▶ _Directions for this task_
The whole listing, exactly as given: write it out, leaving out each image.

▶ _Data_
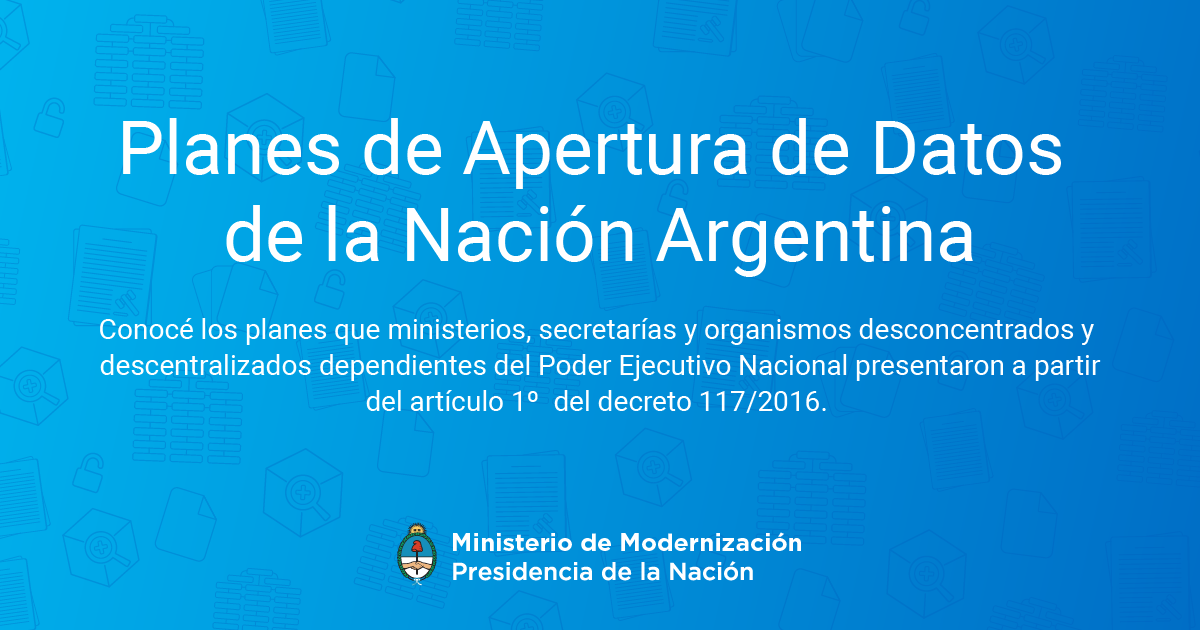
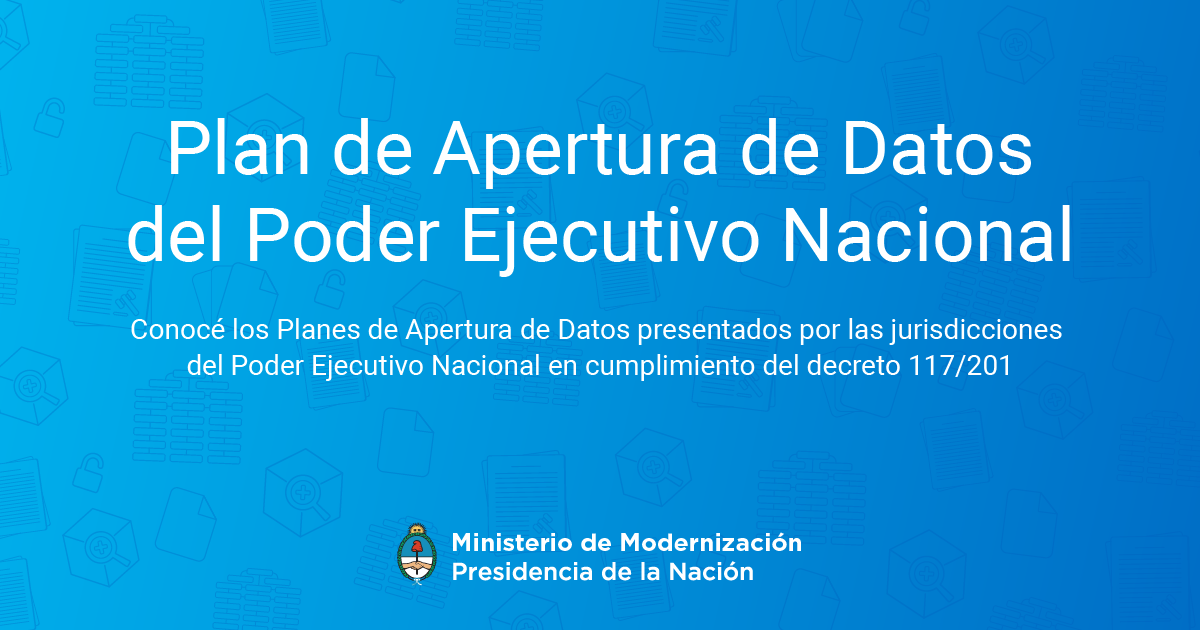
Actualizo metatags para landing de pad

Changed region(s): [[0.0617, 0.5127, 0.925, 0.6635], [0.0925, 0.181, 0.8942, 0.3016], [0.0925, 0.3317, 0.8942, 0.4524]]

diff --git a/pad/datasets.html b/pad/datasets.html
@@ -16,9 +16,9 @@
 
     <meta property="og:url" content="https://datosgobar.github.io/pad/datasets.html">
     <meta property="og:type" content="article">
-    <meta property="og:title" content="Planes de Apertura de Datos de la Nación Argentina">
-    <meta property="og:site_name" content="Planes de Apertura de Datos de la Nación Argentina">
-    <meta property="og:description" content="Conocé los planes que ministerios, secretarías y organismos desconcentrados y descentralizados dependientes del Poder Ejecutivo Nacional presentaron a partir del artículo 1º del decreto 117/2016.">
+    <meta property="og:title" content="Plan de Apertura de Datos de la Nación Argentina">
+    <meta property="og:site_name" content="Plan de Apertura de Datos de la Nación Argentina">
+    <meta property="og:description" content="Conocé los Planes de Apertura de Datos presentados por las jurisdicciones del Poder Ejecutivo Nacional en cumplimiento del decreto 117/2016.">
     <meta property="og:image" content="https://datosgobar.github.io/img/pad/PAD-metatag-fb.png">
     <meta property="og:image:type" content="image/png">
     <meta property="og:image:width" content="2400">
@@ -27,8 +27,8 @@
 
     <meta name="twitter:card" content="summary">
     <meta name="twitter:site" content="@datosgobar"/>
-    <meta name="twitter:title" content="Planes de Apertura de Datos de la Nación Argentina">
-    <meta name="twitter:description" content="Conocé los planes que ministerios, secretarías y organismos desconcentrados y descentralizados dependientes del Poder Ejecutivo Nacional presentaron a partir del artículo 1º del decreto 117/2016.">
+    <meta name="twitter:title" content="Plan de Apertura de Datos de la Nación Argentina">
+    <meta name="twitter:description" content="Conocé los Planes de Apertura de Datos presentados por las jurisdicciones del Poder Ejecutivo Nacional en cumplimiento del decreto 117/2016">
     <meta name="twitter:image:src" content="https://datosgobar.github.io/img/pad/PAD-metatag-tw.png">
 
     <link rel="shortcut icon" href="/img/favicon.ico" type="image/vnd.microsoft.icon">

diff --git a/pad/index.html b/pad/index.html
@@ -16,9 +16,9 @@
 
     <meta property="og:url" content="https://datosgobar.github.io/pad">
     <meta property="og:type" content="article">
-    <meta property="og:title" content="Planes de Apertura de Datos de la Nación Argentina">
-    <meta property="og:site_name" content="Planes de Apertura de Datos de la Nación Argentina">
-    <meta property="og:description" content="Conocé los planes que ministerios, secretarías y organismos desconcentrados y descentralizados dependientes del Poder Ejecutivo Nacional presentaron a partir del artículo 1º del decreto 117/2016.">
+    <meta property="og:title" content="Plan de Apertura de Datos de la Nación Argentina">
+    <meta property="og:site_name" content="Plan de Apertura de Datos de la Nación Argentina">
+    <meta property="og:description" content="Conocé los Planes de Apertura de Datos presentados por las jurisdicciones del Poder Ejecutivo Nacional en cumplimiento del decreto 117/2016.">
     <meta property="og:image" content="https://datosgobar.github.io/img/pad/PAD-metatag-fb.png">
     <meta property="og:image:type" content="image/png">
     <meta property="og:image:width" content="2400">
@@ -27,8 +27,8 @@
 
     <meta name="twitter:card" content="summary">
     <meta name="twitter:site" content="@datosgobar"/>
-    <meta name="twitter:title" content="Planes de Apertura de Datos de la Nación Argentina">
-    <meta name="twitter:description" content="Conocé los planes que ministerios, secretarías y organismos desconcentrados y descentralizados dependientes del Poder Ejecutivo Nacional presentaron a partir del artículo 1º del decreto 117/2016.">
+    <meta name="twitter:title" content="Plan de Apertura de Datos de la Nación Argentina">
+    <meta name="twitter:description" content="Conocé los Planes de Apertura de Datos presentados por las jurisdicciones del Poder Ejecutivo Nacional en cumplimiento del decreto 117/2016.">
     <meta name="twitter:image:src" content="https://datosgobar.github.io/img/pad/PAD-metatag-tw.png">
 
     <link rel="shortcut icon" href="/img/favicon.ico" type="image/vnd.microsoft.icon">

▶ _Task response_
Actualizo metatags para landing de pad

Changed region(s): [[0.0617, 0.5127, 0.925, 0.6635], [0.0925, 0.181, 0.8942, 0.3016], [0.0925, 0.3317, 0.8942, 0.4524]]

diff --git a/pad/datasets.html b/pad/datasets.html
@@ -16,9 +16,9 @@
 
     <meta property="og:url" content="https://datosgobar.github.io/pad/datasets.html">
     <meta property="og:type" content="article">
-    <meta property="og:title" content="Planes de Apertura de Datos de la Nación Argentina">
-    <meta property="og:site_name" content="Planes de Apertura de Datos de la Nación Argentina">
-    <meta property="og:description" content="Conocé los planes que ministerios, secretarías y organismos desconcentrados y descentralizados dependientes del Poder Ejecutivo Nacional presentaron a partir del artículo 1º del decreto 117/2016.">
+    <meta property="og:title" content="Plan de Apertura de Datos de la Nación Argentina">
+    <meta property="og:site_name" content="Plan de Apertura de Datos de la Nación Argentina">
+    <meta property="og:description" content="Conocé los Planes de Apertura de Datos presentados por las jurisdicciones del Poder Ejecutivo Nacional en cumplimiento del decreto 117/2016.">
     <meta property="og:image" content="https://datosgobar.github.io/img/pad/PAD-metatag-fb.png">
     <meta property="og:image:type" content="image/png">
     <meta property="og:image:width" content="2400">
@@ -27,8 +27,8 @@
 
     <meta name="twitter:card" content="summary">
     <meta name="twitter:site" content="@datosgobar"/>
-    <meta name="twitter:title" content="Planes de Apertura de Datos de la Nación Argentina">
-    <meta name="twitter:description" content="Conocé los planes que ministerios, secretarías y organismos desconcentrados y descentralizados dependientes del Poder Ejecutivo Nacional presentaron a partir del artículo 1º del decreto 117/2016.">
+    <meta name="twitter:title" content="Plan de Apertura de Datos de la Nación Argentina">
+    <meta name="twitter:description" content="Conocé los Planes de Apertura de Datos presentados por las jurisdicciones del Poder Ejecutivo Nacional en cumplimiento del decreto 117/2016">
     <meta name="twitter:image:src" content="https://datosgobar.github.io/img/pad/PAD-metatag-tw.png">
 
     <link rel="shortcut icon" href="/img/favicon.ico" type="image/vnd.microsoft.icon">

diff --git a/pad/index.html b/pad/index.html
@@ -16,9 +16,9 @@
 
     <meta property="og:url" content="https://datosgobar.github.io/pad">
     <meta property="og:type" content="article">
-    <meta property="og:title" content="Planes de Apertura de Datos de la Nación Argentina">
-    <meta property="og:site_name" content="Planes de Apertura de Datos de la Nación Argentina">
-    <meta property="og:description" content="Conocé los planes que ministerios, secretarías y organismos desconcentrados y descentralizados dependientes del Poder Ejecutivo Nacional presentaron a partir del artículo 1º del decreto 117/2016.">
+    <meta property="og:title" content="Plan de Apertura de Datos de la Nación Argentina">
+    <meta property="og:site_name" content="Plan de Apertura de Datos de la Nación Argentina">
+    <meta property="og:description" content="Conocé los Planes de Apertura de Datos presentados por las jurisdicciones del Poder Ejecutivo Nacional en cumplimiento del decreto 117/2016.">
     <meta property="og:image" content="https://datosgobar.github.io/img/pad/PAD-metatag-fb.png">
     <meta property="og:image:type" content="image/png">
     <meta property="og:image:width" content="2400">
@@ -27,8 +27,8 @@
 
     <meta name="twitter:card" content="summary">
     <meta name="twitter:site" content="@datosgobar"/>
-    <meta name="twitter:title" content="Planes de Apertura de Datos de la Nación Argentina">
-    <meta name="twitter:description" content="Conocé los planes que ministerios, secretarías y organismos desconcentrados y descentralizados dependientes del Poder Ejecutivo Nacional presentaron a partir del artículo 1º del decreto 117/2016.">
+    <meta name="twitter:title" content="Plan de Apertura de Datos de la Nación Argentina">
+    <meta name="twitter:description" content="Conocé los Planes de Apertura de Datos presentados por las jurisdicciones del Poder Ejecutivo Nacional en cumplimiento del decreto 117/2016.">
     <meta name="twitter:image:src" content="https://datosgobar.github.io/img/pad/PAD-metatag-tw.png">
 
     <link rel="shortcut icon" href="/img/favicon.ico" type="image/vnd.microsoft.icon">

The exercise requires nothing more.